--- START ---
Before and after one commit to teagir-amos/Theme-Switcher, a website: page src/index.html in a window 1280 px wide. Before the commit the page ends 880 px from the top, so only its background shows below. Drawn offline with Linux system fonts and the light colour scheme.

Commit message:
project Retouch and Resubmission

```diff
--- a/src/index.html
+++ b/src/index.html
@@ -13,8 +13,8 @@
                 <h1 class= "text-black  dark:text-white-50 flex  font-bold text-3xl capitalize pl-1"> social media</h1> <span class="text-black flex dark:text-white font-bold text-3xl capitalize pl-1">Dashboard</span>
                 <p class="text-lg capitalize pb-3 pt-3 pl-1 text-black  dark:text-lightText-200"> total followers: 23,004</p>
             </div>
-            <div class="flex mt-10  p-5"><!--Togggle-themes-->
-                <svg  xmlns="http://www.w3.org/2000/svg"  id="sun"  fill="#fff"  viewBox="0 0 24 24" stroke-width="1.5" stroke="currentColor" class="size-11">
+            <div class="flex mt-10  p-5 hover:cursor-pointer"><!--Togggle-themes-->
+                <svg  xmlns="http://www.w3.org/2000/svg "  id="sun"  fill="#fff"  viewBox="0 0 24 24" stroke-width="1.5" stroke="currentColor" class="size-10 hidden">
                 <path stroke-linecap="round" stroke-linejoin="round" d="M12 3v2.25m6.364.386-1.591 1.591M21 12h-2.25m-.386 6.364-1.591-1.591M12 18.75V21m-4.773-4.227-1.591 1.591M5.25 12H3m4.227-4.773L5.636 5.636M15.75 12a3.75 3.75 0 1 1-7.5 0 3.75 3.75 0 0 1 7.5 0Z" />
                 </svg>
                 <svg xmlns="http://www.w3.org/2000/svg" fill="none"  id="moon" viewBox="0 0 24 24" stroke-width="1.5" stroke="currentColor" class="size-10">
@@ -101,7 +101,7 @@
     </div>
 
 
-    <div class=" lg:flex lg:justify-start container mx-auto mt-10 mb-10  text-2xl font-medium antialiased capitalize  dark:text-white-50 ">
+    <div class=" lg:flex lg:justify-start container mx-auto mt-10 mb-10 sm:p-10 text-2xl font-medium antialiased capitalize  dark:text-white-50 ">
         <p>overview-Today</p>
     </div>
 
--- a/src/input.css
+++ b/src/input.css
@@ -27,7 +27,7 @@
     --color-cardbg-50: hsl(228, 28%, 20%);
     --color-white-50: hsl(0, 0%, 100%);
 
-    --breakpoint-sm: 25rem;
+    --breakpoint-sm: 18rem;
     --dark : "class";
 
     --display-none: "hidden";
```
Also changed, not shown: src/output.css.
--- END ---
--- START ---
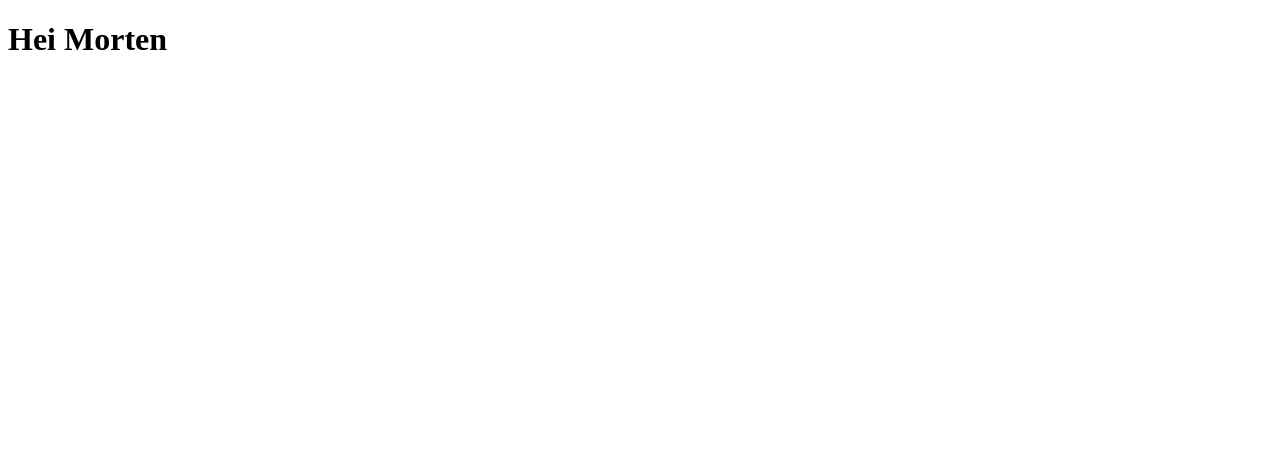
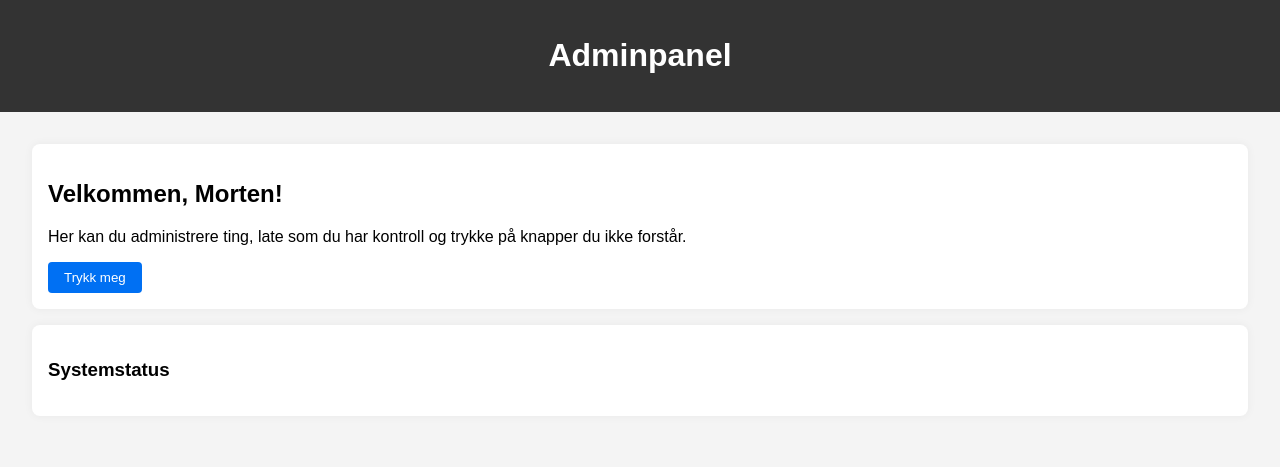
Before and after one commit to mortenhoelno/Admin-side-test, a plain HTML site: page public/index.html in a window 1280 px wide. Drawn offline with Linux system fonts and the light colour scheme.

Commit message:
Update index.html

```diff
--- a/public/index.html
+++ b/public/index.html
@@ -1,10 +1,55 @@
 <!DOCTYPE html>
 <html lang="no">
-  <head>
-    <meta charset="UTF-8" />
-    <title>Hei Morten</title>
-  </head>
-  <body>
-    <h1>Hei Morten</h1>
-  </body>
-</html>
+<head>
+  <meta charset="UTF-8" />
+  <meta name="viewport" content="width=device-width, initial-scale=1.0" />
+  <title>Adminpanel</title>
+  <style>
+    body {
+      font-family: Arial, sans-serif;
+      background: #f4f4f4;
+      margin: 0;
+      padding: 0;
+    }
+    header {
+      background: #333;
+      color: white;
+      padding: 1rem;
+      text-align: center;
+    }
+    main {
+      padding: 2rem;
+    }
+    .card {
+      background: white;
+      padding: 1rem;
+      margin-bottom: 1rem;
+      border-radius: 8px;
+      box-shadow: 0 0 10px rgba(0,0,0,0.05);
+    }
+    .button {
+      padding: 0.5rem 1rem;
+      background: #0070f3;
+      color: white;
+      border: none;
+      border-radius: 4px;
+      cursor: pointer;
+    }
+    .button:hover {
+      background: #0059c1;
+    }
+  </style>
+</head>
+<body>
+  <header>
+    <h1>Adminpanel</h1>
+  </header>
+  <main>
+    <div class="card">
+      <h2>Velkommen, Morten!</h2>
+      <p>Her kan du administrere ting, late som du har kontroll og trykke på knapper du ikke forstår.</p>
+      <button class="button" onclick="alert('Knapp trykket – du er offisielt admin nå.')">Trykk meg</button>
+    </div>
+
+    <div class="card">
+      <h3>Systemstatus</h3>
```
--- END ---
--- START ---
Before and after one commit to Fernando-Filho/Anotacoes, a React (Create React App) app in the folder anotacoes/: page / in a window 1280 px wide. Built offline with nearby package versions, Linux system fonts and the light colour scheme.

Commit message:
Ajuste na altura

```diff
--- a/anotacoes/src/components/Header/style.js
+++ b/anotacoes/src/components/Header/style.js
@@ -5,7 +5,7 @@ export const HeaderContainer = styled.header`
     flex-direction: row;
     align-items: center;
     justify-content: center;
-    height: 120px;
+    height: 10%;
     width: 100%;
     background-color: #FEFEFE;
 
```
--- END ---
■ **Task statement**: If the word "components" is on a line above, return that line.

■ **Result**:
--- a/anotacoes/src/components/Header/style.js
+++ b/anotacoes/src/components/Header/style.js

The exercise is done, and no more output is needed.